(Exercise material Opens)

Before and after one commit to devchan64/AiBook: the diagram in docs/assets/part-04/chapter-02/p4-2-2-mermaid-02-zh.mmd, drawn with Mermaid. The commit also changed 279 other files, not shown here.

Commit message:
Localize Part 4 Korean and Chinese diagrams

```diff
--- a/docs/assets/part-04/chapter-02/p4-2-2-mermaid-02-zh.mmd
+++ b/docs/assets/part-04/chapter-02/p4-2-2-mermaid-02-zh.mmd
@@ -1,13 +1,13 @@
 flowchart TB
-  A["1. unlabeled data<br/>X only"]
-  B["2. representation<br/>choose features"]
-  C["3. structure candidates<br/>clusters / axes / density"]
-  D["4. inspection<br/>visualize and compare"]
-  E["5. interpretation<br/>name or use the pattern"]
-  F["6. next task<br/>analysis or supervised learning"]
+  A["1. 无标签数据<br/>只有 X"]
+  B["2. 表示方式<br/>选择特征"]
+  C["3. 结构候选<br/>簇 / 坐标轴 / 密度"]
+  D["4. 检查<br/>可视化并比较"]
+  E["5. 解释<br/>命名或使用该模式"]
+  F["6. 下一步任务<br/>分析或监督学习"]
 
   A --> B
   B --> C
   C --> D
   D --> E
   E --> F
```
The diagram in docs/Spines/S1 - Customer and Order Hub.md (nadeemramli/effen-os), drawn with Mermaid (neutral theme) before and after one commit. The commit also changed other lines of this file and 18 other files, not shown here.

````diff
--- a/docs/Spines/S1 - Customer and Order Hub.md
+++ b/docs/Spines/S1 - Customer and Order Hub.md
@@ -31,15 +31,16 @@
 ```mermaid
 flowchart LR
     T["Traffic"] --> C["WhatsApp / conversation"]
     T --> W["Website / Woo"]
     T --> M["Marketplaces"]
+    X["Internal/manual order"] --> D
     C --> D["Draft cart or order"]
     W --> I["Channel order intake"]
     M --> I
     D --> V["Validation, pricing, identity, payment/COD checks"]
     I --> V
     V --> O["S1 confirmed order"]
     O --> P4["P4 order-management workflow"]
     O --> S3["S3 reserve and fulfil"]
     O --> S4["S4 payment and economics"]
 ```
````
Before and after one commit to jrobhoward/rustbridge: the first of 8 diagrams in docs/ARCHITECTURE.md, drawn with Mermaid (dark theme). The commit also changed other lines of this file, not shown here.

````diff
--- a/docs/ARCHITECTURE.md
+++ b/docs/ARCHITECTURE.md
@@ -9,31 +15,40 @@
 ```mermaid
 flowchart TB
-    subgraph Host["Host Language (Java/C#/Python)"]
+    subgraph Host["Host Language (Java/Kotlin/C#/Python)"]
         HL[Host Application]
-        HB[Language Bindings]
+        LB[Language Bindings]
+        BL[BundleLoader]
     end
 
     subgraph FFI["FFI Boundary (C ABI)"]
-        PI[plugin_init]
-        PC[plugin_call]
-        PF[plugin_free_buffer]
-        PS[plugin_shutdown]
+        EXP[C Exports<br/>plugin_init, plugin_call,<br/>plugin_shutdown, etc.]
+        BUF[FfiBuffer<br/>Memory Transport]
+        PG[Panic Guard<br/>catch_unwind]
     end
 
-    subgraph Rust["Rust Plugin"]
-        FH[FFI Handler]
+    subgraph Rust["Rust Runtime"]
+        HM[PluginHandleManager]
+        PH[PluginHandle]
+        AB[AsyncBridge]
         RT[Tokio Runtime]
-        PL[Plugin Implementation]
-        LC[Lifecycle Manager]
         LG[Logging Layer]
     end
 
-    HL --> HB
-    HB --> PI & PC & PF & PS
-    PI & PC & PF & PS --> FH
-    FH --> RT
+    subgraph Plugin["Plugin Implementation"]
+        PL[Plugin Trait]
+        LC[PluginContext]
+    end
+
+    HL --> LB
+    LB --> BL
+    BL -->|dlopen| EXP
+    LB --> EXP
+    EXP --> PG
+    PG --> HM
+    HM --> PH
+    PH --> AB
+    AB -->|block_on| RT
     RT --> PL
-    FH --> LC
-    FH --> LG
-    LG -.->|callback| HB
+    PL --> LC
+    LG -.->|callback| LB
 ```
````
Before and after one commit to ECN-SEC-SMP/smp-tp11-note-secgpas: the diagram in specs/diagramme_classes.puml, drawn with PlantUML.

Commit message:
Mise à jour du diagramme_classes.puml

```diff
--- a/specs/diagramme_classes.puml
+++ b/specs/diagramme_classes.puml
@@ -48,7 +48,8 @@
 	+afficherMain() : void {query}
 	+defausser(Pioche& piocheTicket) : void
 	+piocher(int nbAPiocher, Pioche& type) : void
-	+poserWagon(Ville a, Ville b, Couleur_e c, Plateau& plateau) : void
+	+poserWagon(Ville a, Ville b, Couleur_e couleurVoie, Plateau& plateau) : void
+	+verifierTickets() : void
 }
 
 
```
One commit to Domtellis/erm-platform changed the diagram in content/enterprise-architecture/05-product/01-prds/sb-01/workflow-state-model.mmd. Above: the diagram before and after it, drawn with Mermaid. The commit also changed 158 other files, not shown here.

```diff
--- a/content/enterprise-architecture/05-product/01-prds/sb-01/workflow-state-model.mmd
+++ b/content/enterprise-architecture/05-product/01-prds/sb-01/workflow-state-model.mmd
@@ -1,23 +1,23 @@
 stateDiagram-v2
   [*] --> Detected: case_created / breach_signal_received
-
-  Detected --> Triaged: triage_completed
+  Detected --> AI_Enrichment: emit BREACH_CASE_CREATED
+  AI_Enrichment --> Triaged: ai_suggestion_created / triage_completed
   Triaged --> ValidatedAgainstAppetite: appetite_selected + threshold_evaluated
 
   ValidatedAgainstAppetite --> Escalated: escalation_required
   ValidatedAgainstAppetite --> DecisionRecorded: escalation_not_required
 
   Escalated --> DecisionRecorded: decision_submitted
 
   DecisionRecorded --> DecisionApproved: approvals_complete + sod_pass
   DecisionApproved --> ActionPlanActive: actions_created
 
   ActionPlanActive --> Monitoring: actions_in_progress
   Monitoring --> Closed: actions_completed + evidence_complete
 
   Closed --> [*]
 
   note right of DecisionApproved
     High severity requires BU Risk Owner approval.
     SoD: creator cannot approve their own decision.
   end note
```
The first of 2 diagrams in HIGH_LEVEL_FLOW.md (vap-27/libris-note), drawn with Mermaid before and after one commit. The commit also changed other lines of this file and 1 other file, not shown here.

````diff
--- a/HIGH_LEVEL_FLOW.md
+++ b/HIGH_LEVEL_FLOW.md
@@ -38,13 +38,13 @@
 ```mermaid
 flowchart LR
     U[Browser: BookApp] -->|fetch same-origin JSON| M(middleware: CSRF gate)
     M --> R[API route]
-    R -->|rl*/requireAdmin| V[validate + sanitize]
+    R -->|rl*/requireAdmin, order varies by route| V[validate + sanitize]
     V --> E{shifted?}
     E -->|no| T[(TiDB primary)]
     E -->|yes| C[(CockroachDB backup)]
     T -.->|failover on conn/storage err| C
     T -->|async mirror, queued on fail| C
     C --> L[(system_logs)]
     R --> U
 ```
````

(Exercise material Closes)

(Prompt)
Using the listing above, show each line holding the string "void".

(Task output)
 	+afficherMain() : void {query}
 	+defausser(Pioche& piocheTicket) : void
 	+piocher(int nbAPiocher, Pioche& type) : void
-	+poserWagon(Ville a, Ville b, Couleur_e c, Plateau& plateau) : void
+	+poserWagon(Ville a, Ville b, Couleur_e couleurVoie, Plateau& plateau) : void
+	+verifierTickets() : void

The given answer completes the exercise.